Henry P. Behrensmeyer
Portrait and bio taken with permission from Michael
One of the foremost penmen and offhand flourishers of the early decades of this century,
H. P. Behrensmeyer was widely respected by his peers. Born on February 18, 1868 near
Quincy, Illinois, Mr. Behrensmeyer lived in Quincy all his life. As a boy, he attended the
Salem Parochial School and the public schools, and as a young man entered the Gem City
Business College. Here he studied penmanship under C. L. Martin, Fielding Schofield, and
D. L. Musselman, Sr. His interest in penmanship began, however, when he was in his teens.
He studied the art at night school, and practiced during spare moments while working as a
clerk in a grocery store. After graduation from high school, Behrensmeyer wrote to Mr.
Musselman (founder of the Gem City Business College), inquiring about what type of ink was
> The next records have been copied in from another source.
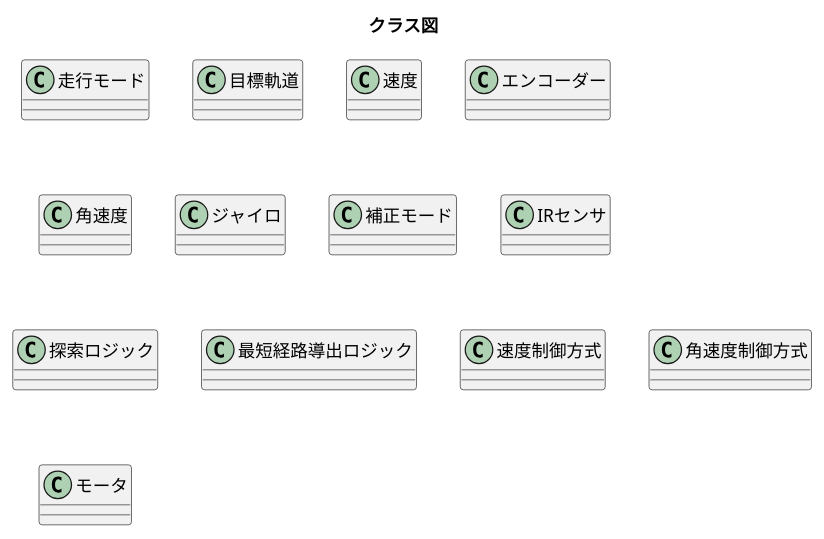
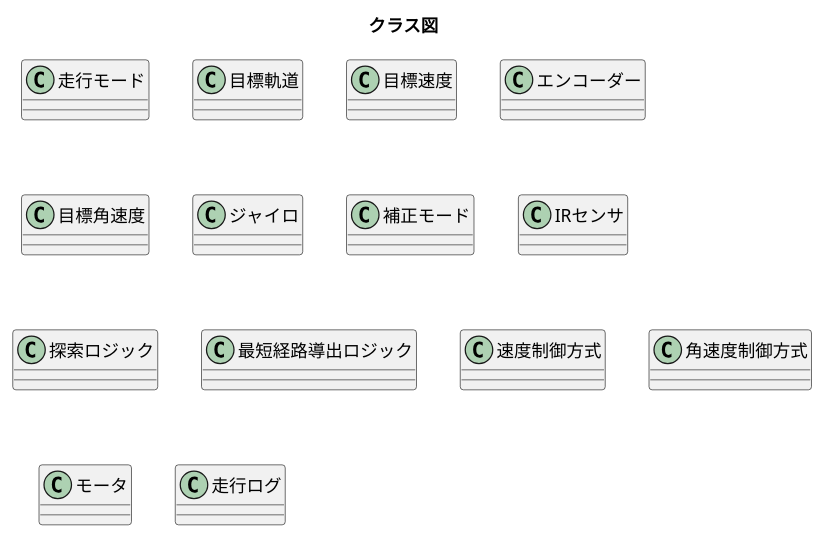
Before and after one commit to okada-y/micromouse: the diagram in uml/class.pu, drawn with PlantUML. The commit also changed other lines of this file, not shown here.

```diff
--- a/uml/class.pu
+++ b/uml/class.pu
@@ -1,19 +1,20 @@
 @startuml
 title クラス図
 
 class 走行モード
 Class 目標軌道
-class 速度
+class 目標速度
 class エンコーダー
-class 角速度
+class 目標角速度
 class ジャイロ
 class 補正モード
 class IRセンサ
 class 探索ロジック
 class 最短経路導出ロジック
 class 速度制御方式
 class 角速度制御方式
 class モータ
+class 走行ログ
 
 
 @enduml
```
best for writing. Shortly thereafter, he applied to the college and was accepted as a
student. Within a few months time he had made so much progress in penmanship that Mr.
Musselman began to take a special interest in him. He gave Behrensmeyer a job at the
college as a clerk, in which capacity the young pupil served for two, years. During this
time he was also given the responsibility of teaching penmanship. This work as a
penmanship instructor began in September, 1886. Soon afterwards, he was placed in charge
of the Penmanship Department, and continued in this role for over fifty years.